Exercise requirements: When a line in the listing below contains the word "extract", return a copy of that line.

Data to use:
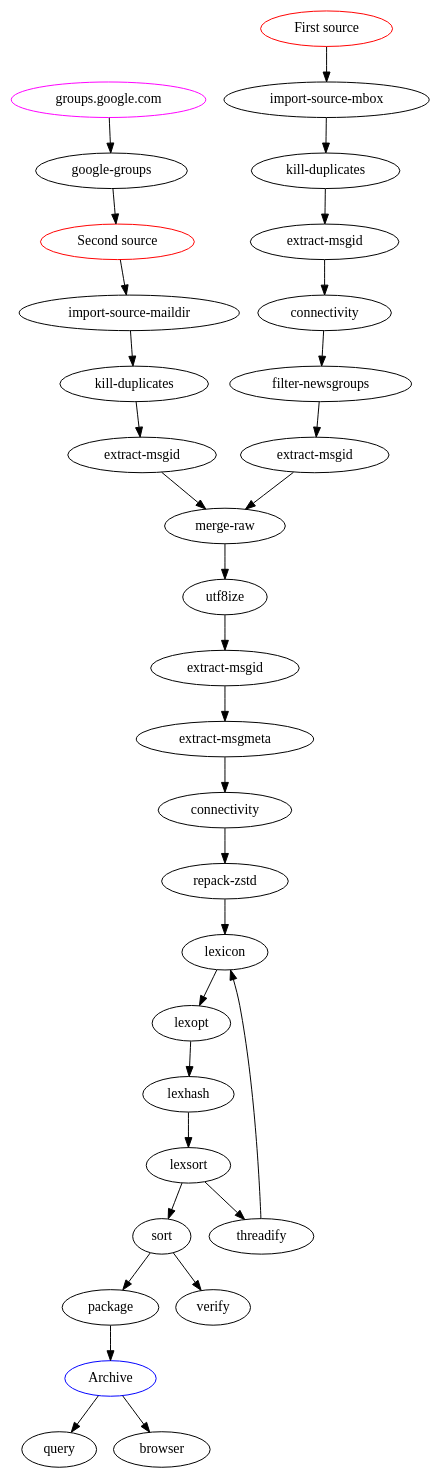
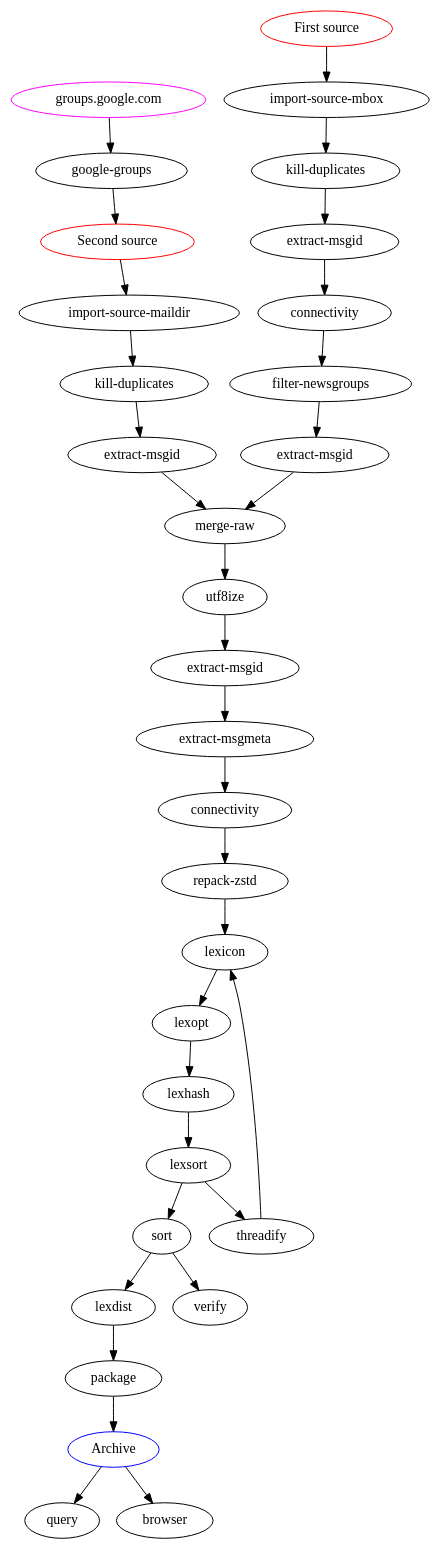
Before and after one commit to wolfpld/usenetarchive: the diagram in doc/pipeline.dot, drawn with Graphviz. The commit also changed 1 other file, not shown here.

Commit message:
Add lexdist to workflow graph.

```diff
--- a/doc/pipeline.dot
+++ b/doc/pipeline.dot
@@ -1,57 +1,58 @@
 digraph
 {
     ggsrc[label="groups.google.com", color=magenta];
     gg[label="google-groups"];
 
     src1[label="First source", color=red];
     src2[label="Second source", color=red];
     dst1[label="Archive", color=blue];
 
     mbox[label="import-source-mbox"];
     maildir[label="import-source-maildir"];
 
     kill1[label="kill-duplicates"];
     kill2[label="kill-duplicates"];
 
     msgid1[label="extract-msgid"];
     msgid2[label="extract-msgid"];
     msgid3[label="extract-msgid"];
     msgid4[label="extract-msgid"];
     conn2[label="connectivity"];
 
     filter[label="filter-newsgroups"];
     merge[label="merge-raw"];
     msgmeta[label="extract-msgmeta"];
     repack[label="repack-zstd"];
 
     ggsrc -> gg;
     gg -> src2;
     src1 -> mbox;
     src2 -> maildir;
     mbox -> kill1;
     maildir -> kill2;
     kill1 -> msgid4;
     msgid4 -> conn2;
     conn2 -> filter;
     filter -> msgid1;
     kill2 -> msgid2;
     msgid1 -> merge;
     msgid2 -> merge;
     merge -> utf8ize;
     utf8ize -> msgid3;
     msgid3 -> msgmeta;
     msgmeta -> connectivity;
     connectivity -> repack;
     repack -> lexicon;
     lexicon -> lexopt;
     lexopt -> lexhash;
     lexhash -> lexsort;
     lexsort -> sort;
-    sort -> package;
+    sort -> lexdist;
     sort -> verify;
+    lexdist -> package;
     package -> dst1;
     dst1 -> query;
     dst1 -> browser;
     lexsort -> threadify;
     threadify -> lexicon;
 }
```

Your response:
     msgid1[label="extract-msgid"];
     msgid2[label="extract-msgid"];
     msgid3[label="extract-msgid"];
     msgid4[label="extract-msgid"];
     msgmeta[label="extract-msgmeta"];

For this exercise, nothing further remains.